__ABOUT THIS TASK__. I'd like the data beneath this line reproduced exactly, without any of its images.

__PROVIDED RECORDS__.
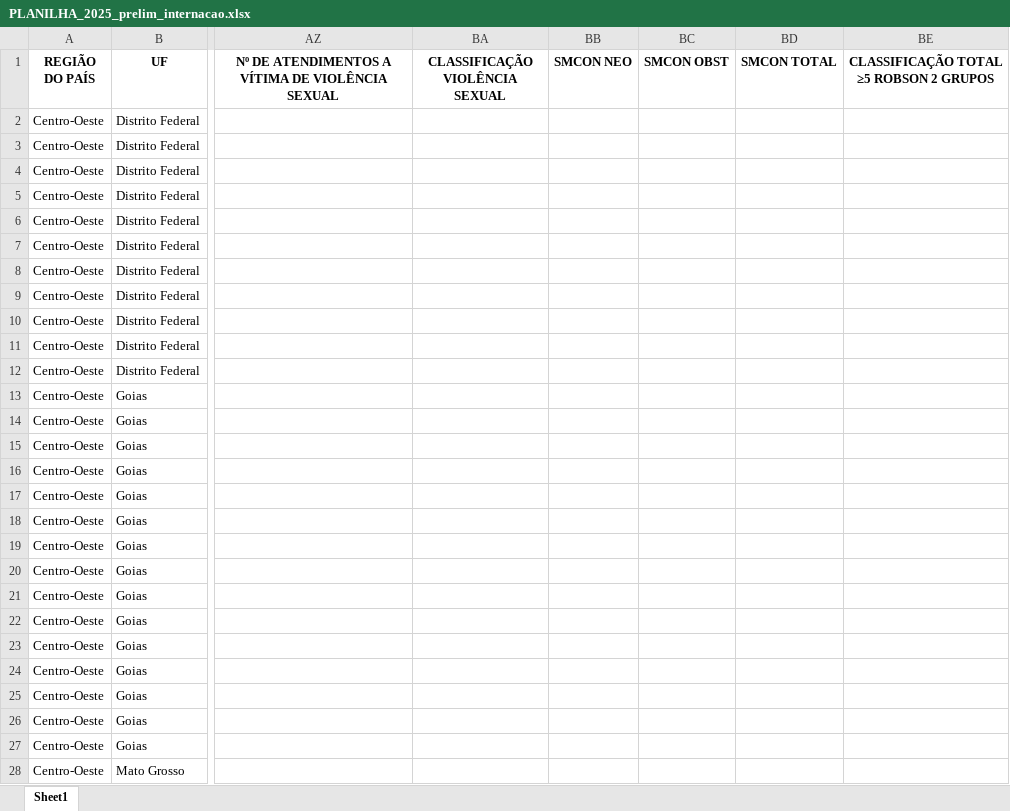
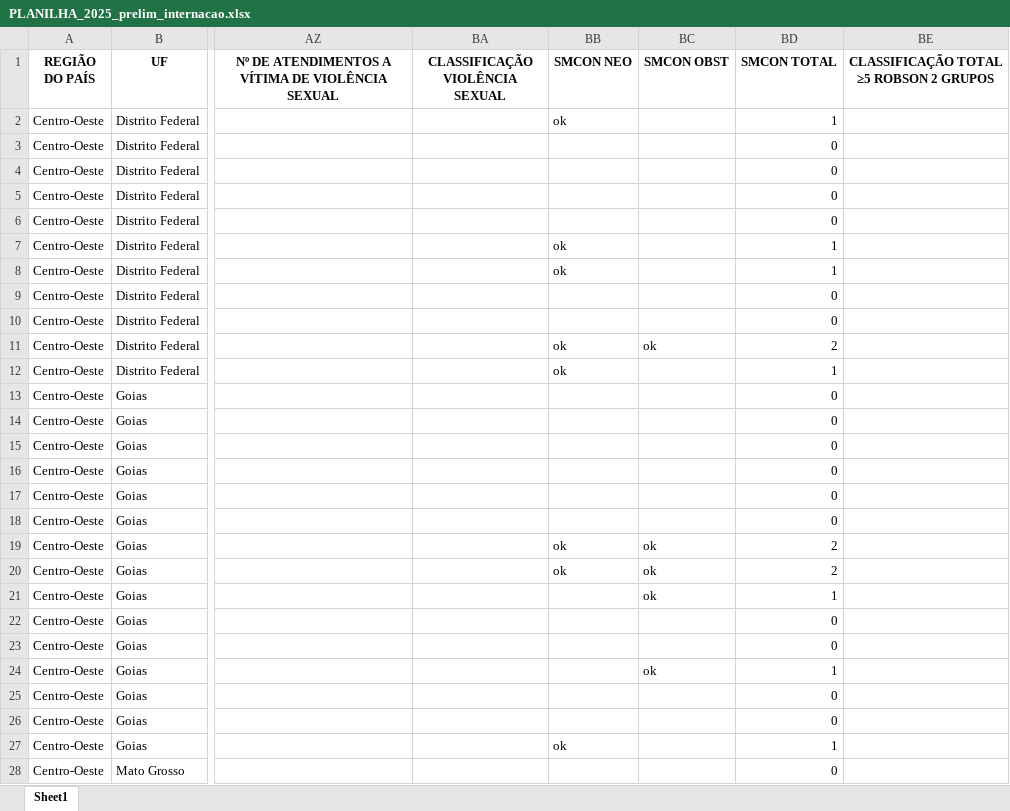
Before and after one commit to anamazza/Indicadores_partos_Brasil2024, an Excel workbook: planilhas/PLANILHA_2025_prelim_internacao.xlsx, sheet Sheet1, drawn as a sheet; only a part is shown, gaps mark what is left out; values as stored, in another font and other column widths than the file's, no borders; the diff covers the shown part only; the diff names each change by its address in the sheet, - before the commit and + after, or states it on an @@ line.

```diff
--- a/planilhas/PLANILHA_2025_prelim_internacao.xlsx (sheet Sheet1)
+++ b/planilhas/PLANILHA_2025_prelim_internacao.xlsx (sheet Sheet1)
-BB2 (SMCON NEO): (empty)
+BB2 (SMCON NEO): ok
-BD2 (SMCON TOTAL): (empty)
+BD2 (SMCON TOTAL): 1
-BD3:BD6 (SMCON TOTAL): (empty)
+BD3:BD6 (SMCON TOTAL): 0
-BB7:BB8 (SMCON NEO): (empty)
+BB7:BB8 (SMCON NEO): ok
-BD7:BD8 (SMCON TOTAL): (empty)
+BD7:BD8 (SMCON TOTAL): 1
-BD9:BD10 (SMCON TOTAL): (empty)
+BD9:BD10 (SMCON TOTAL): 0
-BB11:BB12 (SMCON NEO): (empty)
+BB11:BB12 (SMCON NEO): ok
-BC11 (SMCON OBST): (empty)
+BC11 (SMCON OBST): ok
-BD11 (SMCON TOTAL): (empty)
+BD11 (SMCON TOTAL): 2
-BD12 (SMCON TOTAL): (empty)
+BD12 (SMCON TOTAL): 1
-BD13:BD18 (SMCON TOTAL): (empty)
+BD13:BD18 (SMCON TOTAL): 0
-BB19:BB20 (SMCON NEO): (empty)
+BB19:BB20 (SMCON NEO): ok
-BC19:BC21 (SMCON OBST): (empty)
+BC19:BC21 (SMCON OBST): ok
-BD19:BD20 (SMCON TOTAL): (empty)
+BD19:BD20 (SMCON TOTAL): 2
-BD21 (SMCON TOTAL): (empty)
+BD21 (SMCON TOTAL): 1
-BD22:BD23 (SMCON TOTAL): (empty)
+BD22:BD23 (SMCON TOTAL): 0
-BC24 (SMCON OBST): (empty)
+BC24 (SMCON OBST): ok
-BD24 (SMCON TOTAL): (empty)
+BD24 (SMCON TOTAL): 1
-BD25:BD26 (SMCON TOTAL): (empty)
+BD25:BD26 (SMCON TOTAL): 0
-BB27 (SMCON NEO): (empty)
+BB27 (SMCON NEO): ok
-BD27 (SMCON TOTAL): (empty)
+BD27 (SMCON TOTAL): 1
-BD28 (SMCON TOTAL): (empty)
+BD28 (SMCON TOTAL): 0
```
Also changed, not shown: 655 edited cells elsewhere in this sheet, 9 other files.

__OUTPUT OF THE EXERCISE__.
Before and after one commit to anamazza/Indicadores_partos_Brasil2024, an Excel workbook: planilhas/PLANILHA_2025_prelim_internacao.xlsx, sheet Sheet1, drawn as a sheet; only a part is shown, gaps mark what is left out; values as stored, in another font and other column widths than the file's, no borders; the diff covers the shown part only; the diff names each change by its address in the sheet, - before the commit and + after, or states it on an @@ line.

```diff
--- a/planilhas/PLANILHA_2025_prelim_internacao.xlsx (sheet Sheet1)
+++ b/planilhas/PLANILHA_2025_prelim_internacao.xlsx (sheet Sheet1)
-BB2 (SMCON NEO): (empty)
+BB2 (SMCON NEO): ok
-BD2 (SMCON TOTAL): (empty)
+BD2 (SMCON TOTAL): 1
-BD3:BD6 (SMCON TOTAL): (empty)
+BD3:BD6 (SMCON TOTAL): 0
-BB7:BB8 (SMCON NEO): (empty)
+BB7:BB8 (SMCON NEO): ok
-BD7:BD8 (SMCON TOTAL): (empty)
+BD7:BD8 (SMCON TOTAL): 1
-BD9:BD10 (SMCON TOTAL): (empty)
+BD9:BD10 (SMCON TOTAL): 0
-BB11:BB12 (SMCON NEO): (empty)
+BB11:BB12 (SMCON NEO): ok
-BC11 (SMCON OBST): (empty)
+BC11 (SMCON OBST): ok
-BD11 (SMCON TOTAL): (empty)
+BD11 (SMCON TOTAL): 2
-BD12 (SMCON TOTAL): (empty)
+BD12 (SMCON TOTAL): 1
-BD13:BD18 (SMCON TOTAL): (empty)
+BD13:BD18 (SMCON TOTAL): 0
-BB19:BB20 (SMCON NEO): (empty)
+BB19:BB20 (SMCON NEO): ok
-BC19:BC21 (SMCON OBST): (empty)
+BC19:BC21 (SMCON OBST): ok
-BD19:BD20 (SMCON TOTAL): (empty)
+BD19:BD20 (SMCON TOTAL): 2
-BD21 (SMCON TOTAL): (empty)
+BD21 (SMCON TOTAL): 1
-BD22:BD23 (SMCON TOTAL): (empty)
+BD22:BD23 (SMCON TOTAL): 0
-BC24 (SMCON OBST): (empty)
+BC24 (SMCON OBST): ok
-BD24 (SMCON TOTAL): (empty)
+BD24 (SMCON TOTAL): 1
-BD25:BD26 (SMCON TOTAL): (empty)
+BD25:BD26 (SMCON TOTAL): 0
-BB27 (SMCON NEO): (empty)
+BB27 (SMCON NEO): ok
-BD27 (SMCON TOTAL): (empty)
+BD27 (SMCON TOTAL): 1
-BD28 (SMCON TOTAL): (empty)
+BD28 (SMCON TOTAL): 0
```
Also changed, not shown: 655 edited cells elsewhere in this sheet, 9 other files.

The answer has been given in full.